Making infrastructure a priority is most welcome. Everyone knows we need to rebuild the country’s roads, highways, bridges, railroads, airports, and public buildings. The politicians have been talking about it since Bill Clinton ran for president, promising such a program, in 1992. President Barack Obama made a half-hearted, disorganized attempt at rebuilding infrastructure in his first term, and a lot of money was wasted.
This time, let’s make sure stuff actually gets done.
And given the lack of flexibility and transparency of the federal government, it is a decent idea for the states and localities to carry the ball.
What is not a good idea is for dollars for infrastructure rebuilding to be gained chiefly by the “leveraging” efforts of communities, and even businesses.
To leverage usually means to borrow against an asset. In this case, a better term would be “matching.” The plan is to grow $200 billion in federal investment into $1.5 trillion by adding to monies put up by local government or private entities. The New York Times tells us how that will work: “The ability to find funding sources outside the federal government will be the most important yardstick, accounting for 70 percent of the formula for choosing infrastructure projects.”
Thus the projects the government chooses to help fund will be the ones where there is already some funding. If the city or corporation comes up with a project and money for it, the feds will take a look.
What this really means is that those who already have will get more. And those most in need will get little, or nothing.
Leveraging of this kind does not work, it cannot work, for poor communities. The three Cs — Cleveland, Columbus, and Cincinnati — are in a position to leverage. The towns along the Main Line in suburban Philadelphia will be able to leverage. But the Mon Valley, in Pennsylvania, where steel was king and the recovery never came, and eds and meds never appeared, will get zip.
Hospitals and country clubs will get exits with this approach. But Ohio towns like Coshocton, Fostoria, Chillicothe, Portsmouth, and Circleville will get a pat on the back. Pennsylvania towns like Johnstown are in no position to leverage. West Virginia towns like Elkins cannot leverage.
Ann Arbor can leverage; Flint cannot.
Does that seem rational, or right?

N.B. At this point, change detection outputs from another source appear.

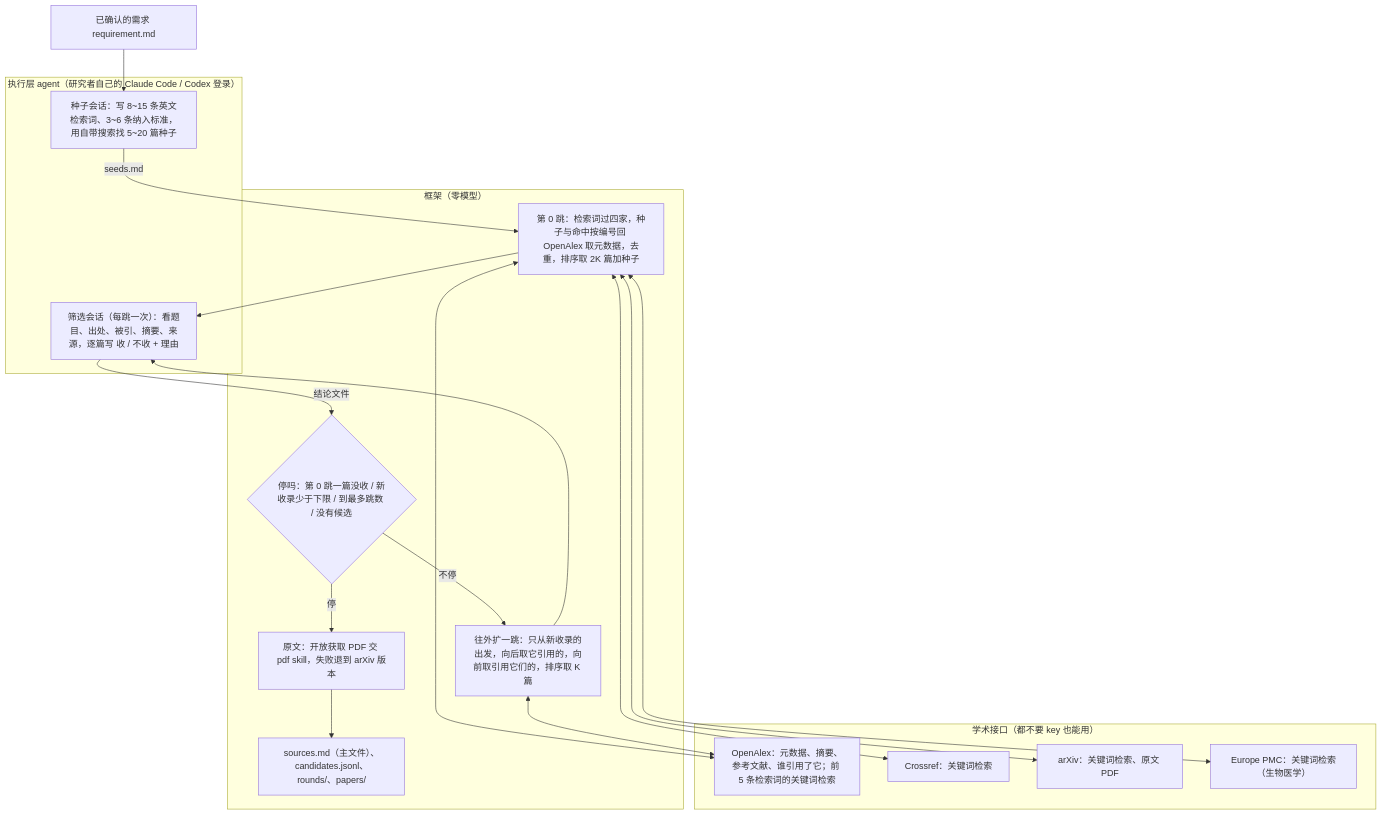
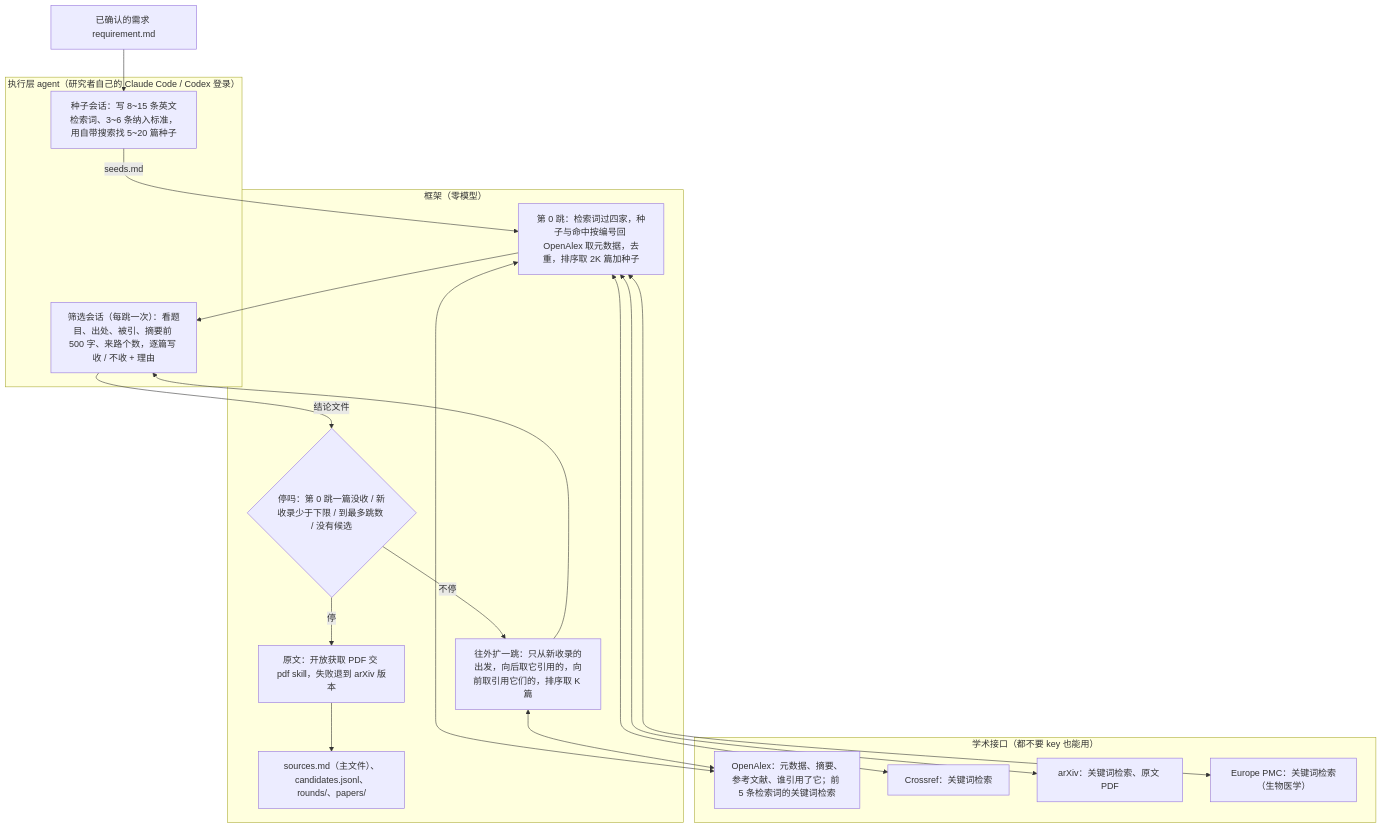
The third of 4 diagrams in docs/specs/literature-search.md (zephyr4123/TJU-AI4Science), drawn with Mermaid before and after one commit. The commit also changed other lines of this file and 3 other files, not shown here.

````diff
--- a/docs/specs/literature-search.md
+++ b/docs/specs/literature-search.md
@@ -98,33 +124,33 @@
 ```mermaid
 flowchart TB
   REQ["已确认的需求 requirement.md"] --> S
   subgraph EXE["执行层 agent（研究者自己的 Claude Code / Codex 登录）"]
     S["种子会话：写 8~15 条英文检索词、3~6 条纳入标准，用自带搜索找 5~20 篇种子"]
-    J["筛选会话（每跳一次）：看题目、出处、被引、摘要、来源，逐篇写 收 / 不收 + 理由"]
+    J["筛选会话（每跳一次）：看题目、出处、被引、摘要前 500 字、来路个数，逐篇写 收 / 不收 + 理由"]
   end
   subgraph FW["框架（零模型）"]
     G["第 0 跳：检索词过四家，种子与命中按编号回 OpenAlex 取元数据，去重，排序取 2K 篇加种子"]
     X["往外扩一跳：只从新收录的出发，向后取它引用的，向前取引用它们的，排序取 K 篇"]
     STOP{"停吗：第 0 跳一篇没收 / 新收录少于下限 / 到最多跳数 / 没有候选"}
     F["原文：开放获取 PDF 交 pdf skill，失败退到 arXiv 版本"]
     OUT["sources.md（主文件）、candidates.jsonl、rounds/、papers/"]
   end
   subgraph API["学术接口（都不要 key 也能用）"]
     OA["OpenAlex：元数据、摘要、参考文献、谁引用了它；前 5 条检索词的关键词检索"]
     CR["Crossref：关键词检索"]
     AX["arXiv：关键词检索、原文 PDF"]
     EP["Europe PMC：关键词检索（生物医学）"]
   end
   S -- "seeds.md" --> G
   G <--> OA
   G <--> CR
   G <--> AX
   G <--> EP
   G --> J
   J -- "结论文件" --> STOP
   STOP -- "不停" --> X
   X <--> OA
   X --> J
   STOP -- "停" --> F
   F --> OUT
 ```
````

Toledo, one of the poorest cities in the nation, will not be able to leverage much infrastructure repair, even if the ratio is for four or five dollars to one. We do not have enough money for basic maintenance of the city now. It is said that it would cost $1.3 billion to totally fix all our streets. Where would the city find $300 million-plus?
And Youngstown, Gary, and East St. Louis would all have even less. So they will left behind in the great rebuilding of the nation.
This is ironic, because if one drove the back roads of Ohio, or rural Pennsylvania, or Kentucky, or Indiana a little more than a year ago, one saw that they were thick with Trump-Pence yard signs.
The president needs to remember who voted for him.
Can you imagine Franklin Roosevelt saying in 1933 and 1936: We will create the Tennessee Valley, and a Rural Electrification Program, but only if the poor people of Tennessee can leverage it?
They never could have done so.
The GOP loves this leveraging concept. But leveraged infrastructure rebuilding will never reach America’s poorest communities, and therefore it will never reach the people who made the difference for Donald Trump.
It is precisely the communities who cannot leverage infrastructure rebuilding who need it most. It is the poor cities and towns of Middle America who should get infrastructure dollars and projects first.
It is the citizens of those communities, the ones who are hurting and have long been hurting — indeed they have been abandoned for a generation — who came out for Donald Trump in 2016, gave him his electoral edge, and made him the president. That should be leverage enough for them.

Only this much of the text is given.